Count the lines below that contain the word "than" and give only that number.

· · · · · · ·

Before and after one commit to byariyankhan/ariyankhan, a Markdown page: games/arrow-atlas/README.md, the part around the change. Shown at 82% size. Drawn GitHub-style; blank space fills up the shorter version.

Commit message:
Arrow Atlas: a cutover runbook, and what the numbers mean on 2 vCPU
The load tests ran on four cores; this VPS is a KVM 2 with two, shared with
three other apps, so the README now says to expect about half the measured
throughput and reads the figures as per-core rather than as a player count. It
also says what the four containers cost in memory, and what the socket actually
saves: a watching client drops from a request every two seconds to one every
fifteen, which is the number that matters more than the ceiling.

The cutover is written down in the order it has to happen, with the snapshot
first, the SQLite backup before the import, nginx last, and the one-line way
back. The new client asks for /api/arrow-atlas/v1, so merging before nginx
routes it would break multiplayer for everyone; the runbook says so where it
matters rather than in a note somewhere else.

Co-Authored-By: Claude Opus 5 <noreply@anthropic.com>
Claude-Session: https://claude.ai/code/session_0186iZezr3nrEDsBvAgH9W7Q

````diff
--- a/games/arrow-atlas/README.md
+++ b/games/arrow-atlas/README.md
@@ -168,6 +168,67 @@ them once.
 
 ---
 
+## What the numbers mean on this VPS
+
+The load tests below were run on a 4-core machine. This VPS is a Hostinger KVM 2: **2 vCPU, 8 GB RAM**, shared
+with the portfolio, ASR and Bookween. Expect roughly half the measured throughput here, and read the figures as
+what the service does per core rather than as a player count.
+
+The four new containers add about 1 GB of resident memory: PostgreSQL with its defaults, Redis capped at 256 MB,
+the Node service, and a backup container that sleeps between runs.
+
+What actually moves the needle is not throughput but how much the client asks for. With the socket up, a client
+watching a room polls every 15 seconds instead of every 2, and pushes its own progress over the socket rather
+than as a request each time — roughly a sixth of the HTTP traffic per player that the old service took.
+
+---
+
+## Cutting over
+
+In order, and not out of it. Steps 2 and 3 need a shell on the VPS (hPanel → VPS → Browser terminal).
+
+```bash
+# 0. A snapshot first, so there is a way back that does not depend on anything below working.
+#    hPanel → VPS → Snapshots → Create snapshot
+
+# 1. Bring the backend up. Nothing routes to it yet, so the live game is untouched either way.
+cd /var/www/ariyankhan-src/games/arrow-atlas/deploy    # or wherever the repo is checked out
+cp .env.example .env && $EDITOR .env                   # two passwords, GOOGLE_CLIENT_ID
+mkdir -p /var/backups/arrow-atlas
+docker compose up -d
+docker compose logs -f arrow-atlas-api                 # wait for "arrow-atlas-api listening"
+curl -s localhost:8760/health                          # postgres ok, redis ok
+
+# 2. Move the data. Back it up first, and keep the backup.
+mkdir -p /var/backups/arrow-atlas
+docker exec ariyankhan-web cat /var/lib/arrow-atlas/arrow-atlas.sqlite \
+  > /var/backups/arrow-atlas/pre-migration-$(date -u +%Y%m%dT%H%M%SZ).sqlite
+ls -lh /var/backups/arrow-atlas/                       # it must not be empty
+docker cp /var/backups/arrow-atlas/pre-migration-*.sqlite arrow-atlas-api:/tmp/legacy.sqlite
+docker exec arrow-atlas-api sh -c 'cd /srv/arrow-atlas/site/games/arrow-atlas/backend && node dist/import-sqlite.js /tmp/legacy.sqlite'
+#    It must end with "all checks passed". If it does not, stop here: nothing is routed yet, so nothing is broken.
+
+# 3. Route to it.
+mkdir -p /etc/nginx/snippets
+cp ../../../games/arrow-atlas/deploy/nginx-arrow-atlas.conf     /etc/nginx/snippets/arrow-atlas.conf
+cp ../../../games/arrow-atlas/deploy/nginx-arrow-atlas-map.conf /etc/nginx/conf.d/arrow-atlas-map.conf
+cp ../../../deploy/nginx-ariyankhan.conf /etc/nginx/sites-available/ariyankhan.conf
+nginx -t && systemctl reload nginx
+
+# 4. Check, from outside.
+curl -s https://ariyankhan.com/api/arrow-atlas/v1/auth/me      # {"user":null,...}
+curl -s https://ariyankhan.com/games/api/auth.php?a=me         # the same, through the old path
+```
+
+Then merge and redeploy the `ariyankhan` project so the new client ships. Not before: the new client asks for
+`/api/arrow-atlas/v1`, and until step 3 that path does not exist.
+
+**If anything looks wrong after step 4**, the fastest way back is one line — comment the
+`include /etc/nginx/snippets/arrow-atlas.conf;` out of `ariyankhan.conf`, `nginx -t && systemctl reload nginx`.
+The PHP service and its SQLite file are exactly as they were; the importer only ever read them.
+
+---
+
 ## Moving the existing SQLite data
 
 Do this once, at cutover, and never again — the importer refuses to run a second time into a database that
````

· · · · · · ·

WORKED SOLUTION.
5